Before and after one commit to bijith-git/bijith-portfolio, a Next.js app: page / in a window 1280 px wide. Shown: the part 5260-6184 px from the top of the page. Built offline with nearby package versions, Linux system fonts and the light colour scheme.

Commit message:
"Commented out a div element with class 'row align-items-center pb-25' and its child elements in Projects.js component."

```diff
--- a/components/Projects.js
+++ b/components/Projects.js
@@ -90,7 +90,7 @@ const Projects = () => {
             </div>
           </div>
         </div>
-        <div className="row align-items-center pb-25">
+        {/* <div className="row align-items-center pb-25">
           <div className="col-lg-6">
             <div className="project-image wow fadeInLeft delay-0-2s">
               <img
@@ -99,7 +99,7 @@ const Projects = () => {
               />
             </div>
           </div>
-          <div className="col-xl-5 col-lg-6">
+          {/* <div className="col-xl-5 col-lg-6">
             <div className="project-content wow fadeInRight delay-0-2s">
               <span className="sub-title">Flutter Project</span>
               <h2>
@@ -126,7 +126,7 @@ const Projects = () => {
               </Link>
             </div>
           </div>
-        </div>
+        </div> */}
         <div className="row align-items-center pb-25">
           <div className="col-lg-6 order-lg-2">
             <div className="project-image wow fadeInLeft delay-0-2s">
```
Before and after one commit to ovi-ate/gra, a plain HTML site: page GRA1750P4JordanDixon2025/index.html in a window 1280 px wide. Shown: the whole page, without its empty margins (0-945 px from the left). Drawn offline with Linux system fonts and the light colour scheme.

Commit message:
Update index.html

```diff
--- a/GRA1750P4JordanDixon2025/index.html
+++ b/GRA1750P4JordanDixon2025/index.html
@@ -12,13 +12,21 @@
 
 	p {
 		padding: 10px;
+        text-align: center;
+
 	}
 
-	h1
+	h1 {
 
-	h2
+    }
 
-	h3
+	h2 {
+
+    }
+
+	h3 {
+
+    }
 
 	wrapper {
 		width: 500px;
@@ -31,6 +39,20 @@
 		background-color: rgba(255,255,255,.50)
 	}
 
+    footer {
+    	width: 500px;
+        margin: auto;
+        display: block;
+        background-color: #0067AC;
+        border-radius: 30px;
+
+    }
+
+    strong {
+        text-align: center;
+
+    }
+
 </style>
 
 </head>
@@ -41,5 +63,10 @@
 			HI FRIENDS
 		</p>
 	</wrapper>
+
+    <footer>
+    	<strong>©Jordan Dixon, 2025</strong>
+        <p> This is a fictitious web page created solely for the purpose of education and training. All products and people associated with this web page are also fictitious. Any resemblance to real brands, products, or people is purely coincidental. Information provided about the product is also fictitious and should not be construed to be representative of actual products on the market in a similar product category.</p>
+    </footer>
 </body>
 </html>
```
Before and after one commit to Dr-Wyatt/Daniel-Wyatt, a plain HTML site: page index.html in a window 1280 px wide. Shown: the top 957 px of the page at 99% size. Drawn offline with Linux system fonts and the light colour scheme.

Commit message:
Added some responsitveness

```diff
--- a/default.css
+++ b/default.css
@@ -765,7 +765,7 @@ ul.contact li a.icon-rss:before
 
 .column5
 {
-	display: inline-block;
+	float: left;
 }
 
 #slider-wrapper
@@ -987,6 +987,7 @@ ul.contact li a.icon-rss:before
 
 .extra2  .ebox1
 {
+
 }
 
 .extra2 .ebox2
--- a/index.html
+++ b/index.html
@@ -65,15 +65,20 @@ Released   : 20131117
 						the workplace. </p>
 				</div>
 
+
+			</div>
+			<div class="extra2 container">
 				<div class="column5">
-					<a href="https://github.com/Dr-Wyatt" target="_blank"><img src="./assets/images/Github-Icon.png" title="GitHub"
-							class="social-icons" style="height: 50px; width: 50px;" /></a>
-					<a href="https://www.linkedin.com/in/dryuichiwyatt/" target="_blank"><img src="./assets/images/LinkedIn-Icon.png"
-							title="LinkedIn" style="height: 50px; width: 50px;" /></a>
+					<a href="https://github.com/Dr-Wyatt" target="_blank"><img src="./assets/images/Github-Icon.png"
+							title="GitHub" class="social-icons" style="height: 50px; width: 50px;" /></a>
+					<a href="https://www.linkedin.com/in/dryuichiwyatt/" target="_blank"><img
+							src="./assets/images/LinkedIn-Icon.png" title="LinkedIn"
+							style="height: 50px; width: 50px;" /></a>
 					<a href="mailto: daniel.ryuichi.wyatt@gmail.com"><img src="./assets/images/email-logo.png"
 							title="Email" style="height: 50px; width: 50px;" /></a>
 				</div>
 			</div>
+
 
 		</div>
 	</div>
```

::::

What you have to do
Only lines that contain the string "index" count; pick each one out of the records and copy it.

Worked solution
Before and after one commit to ovi-ate/gra, a plain HTML site: page GRA1750P4JordanDixon2025/index.html in a window 1280 px wide. Shown: the whole page, without its empty margins (0-945 px from the left). Drawn offline with Linux system fonts and the light colour scheme.
Update index.html
--- a/GRA1750P4JordanDixon2025/index.html
+++ b/GRA1750P4JordanDixon2025/index.html
Before and after one commit to Dr-Wyatt/Daniel-Wyatt, a plain HTML site: page index.html in a window 1280 px wide. Shown: the top 957 px of the page at 99% size. Drawn offline with Linux system fonts and the light colour scheme.
--- a/index.html
+++ b/index.html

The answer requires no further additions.